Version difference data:
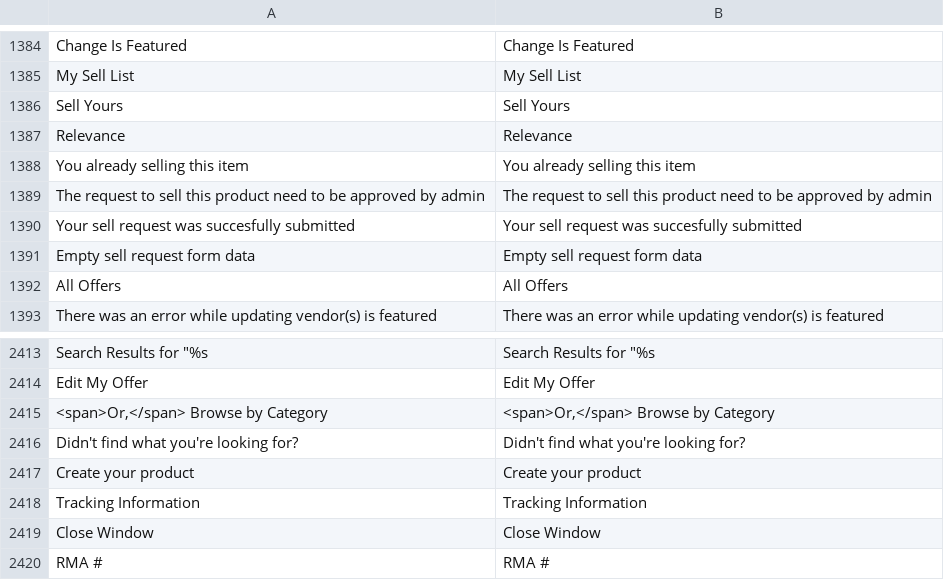
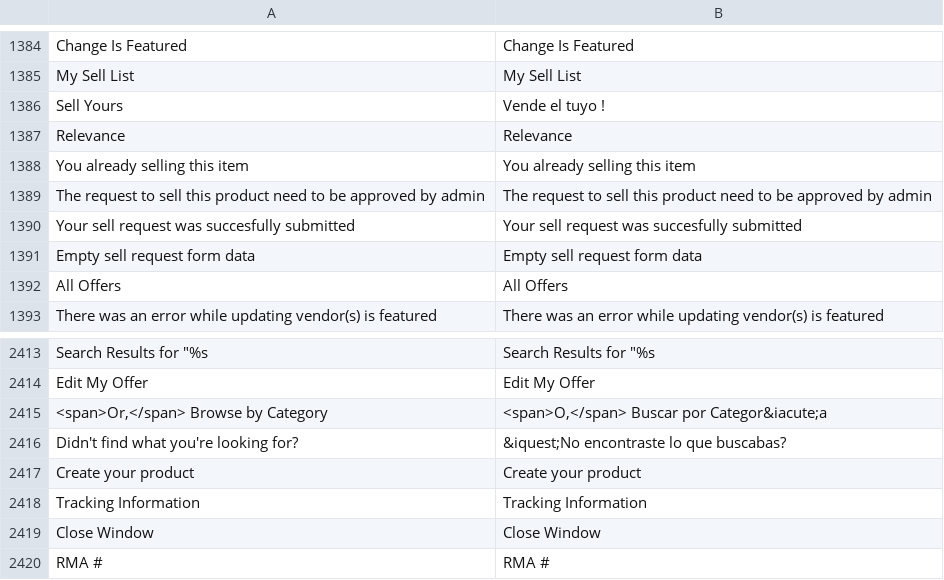
Before and after one commit to jmendozacu/wypo, a CSV file: app/locale/en_US/Unirgy_Dropship.csv, drawn as a sheet; only a part is shown, gaps mark what is left out; the diff names each change by its address in the sheet, - before the commit and + after, or states it on an @@ line.

Commit message:
Instalacion de modulo UPsell de Unirgy

```diff
--- a/app/locale/en_US/Unirgy_Dropship.csv
+++ b/app/locale/en_US/Unirgy_Dropship.csv
-B1386: Sell Yours
+B1386: Vende el tuyo !
-B2415: <span>Or,</span> Browse by Category
+B2415: <span>O,</span> Buscar por Categor&iacute;a
-B2416: Didn't find what you're looking for?
+B2416: &iquest;No encontraste lo que buscabas?
```
Also changed, not shown: 52 other files.
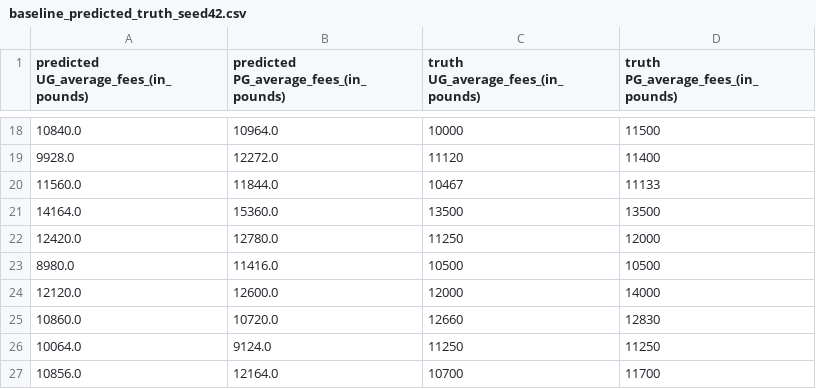
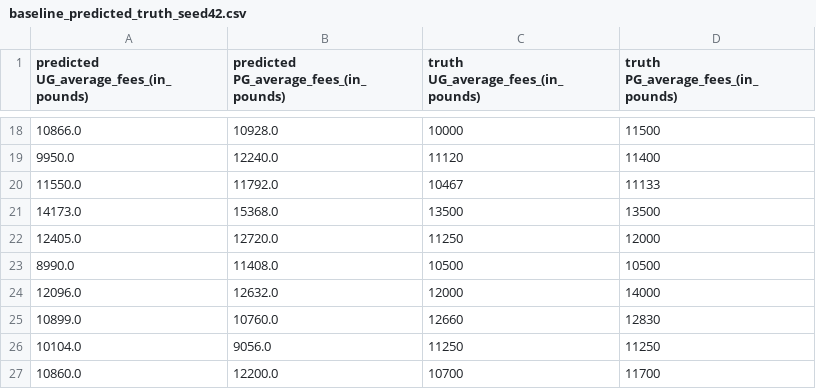
Before and after one commit to xmihol00/kddm1_proj_2023, a CSV file: results/baseline_predicted_truth_seed42.csv, drawn as a sheet; only a part is shown, gaps mark what is left out; the diff covers the shown part only.

```diff
--- a/results/baseline_predicted_truth_seed42.csv
+++ b/results/baseline_predicted_truth_seed42.csv
@@ -18,10 +18,10 @@ predicted UG_average_fees_(in_pounds),predicted PG_average_fees_(in_pounds),trut
-10840.0,10964.0,10000,11500
-9928.0,12272.0,11120,11400
-11560.0,11844.0,10467,11133
-14164.0,15360.0,13500,13500
-12420.0,12780.0,11250,12000
-8980.0,11416.0,10500,10500
-12120.0,12600.0,12000,14000
-10860.0,10720.0,12660,12830
-10064.0,9124.0,11250,11250
-10856.0,12164.0,10700,11700
+10866.0,10928.0,10000,11500
+9950.0,12240.0,11120,11400
+11550.0,11792.0,10467,11133
+14173.0,15368.0,13500,13500
+12405.0,12720.0,11250,12000
+8990.0,11408.0,10500,10500
+12096.0,12632.0,12000,14000
+10899.0,10760.0,12660,12830
+10104.0,9056.0,11250,11250
+10860.0,12200.0,10700,11700
```
Also changed, not shown: 31 edited cells elsewhere in this file, results/NN_predicted_truth_seed42.csv, results/SVR_predicted_truth_seed42.csv, 27 other files.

**YOUR OBJECTIVE**
Please print the data above once more, exactly as it appears, with no pictures.

**RESULT**
Before and after one commit to jmendozacu/wypo, a CSV file: app/locale/en_US/Unirgy_Dropship.csv, drawn as a sheet; only a part is shown, gaps mark what is left out; the diff names each change by its address in the sheet, - before the commit and + after, or states it on an @@ line.

Commit message:
Instalacion de modulo UPsell de Unirgy

```diff
--- a/app/locale/en_US/Unirgy_Dropship.csv
+++ b/app/locale/en_US/Unirgy_Dropship.csv
-B1386: Sell Yours
+B1386: Vende el tuyo !
-B2415: <span>Or,</span> Browse by Category
+B2415: <span>O,</span> Buscar por Categor&iacute;a
-B2416: Didn't find what you're looking for?
+B2416: &iquest;No encontraste lo que buscabas?
```
Also changed, not shown: 52 other files.
Before and after one commit to xmihol00/kddm1_proj_2023, a CSV file: results/baseline_predicted_truth_seed42.csv, drawn as a sheet; only a part is shown, gaps mark what is left out; the diff covers the shown part only.

```diff
--- a/results/baseline_predicted_truth_seed42.csv
+++ b/results/baseline_predicted_truth_seed42.csv
@@ -18,10 +18,10 @@ predicted UG_average_fees_(in_pounds),predicted PG_average_fees_(in_pounds),trut
-10840.0,10964.0,10000,11500
-9928.0,12272.0,11120,11400
-11560.0,11844.0,10467,11133
-14164.0,15360.0,13500,13500
-12420.0,12780.0,11250,12000
-8980.0,11416.0,10500,10500
-12120.0,12600.0,12000,14000
-10860.0,10720.0,12660,12830
-10064.0,9124.0,11250,11250
-10856.0,12164.0,10700,11700
+10866.0,10928.0,10000,11500
+9950.0,12240.0,11120,11400
+11550.0,11792.0,10467,11133
+14173.0,15368.0,13500,13500
+12405.0,12720.0,11250,12000
+8990.0,11408.0,10500,10500
+12096.0,12632.0,12000,14000
+10899.0,10760.0,12660,12830
+10104.0,9056.0,11250,11250
+10860.0,12200.0,10700,11700
```
Also changed, not shown: 31 edited cells elsewhere in this file, results/NN_predicted_truth_seed42.csv, results/SVR_predicted_truth_seed42.csv, 27 other files.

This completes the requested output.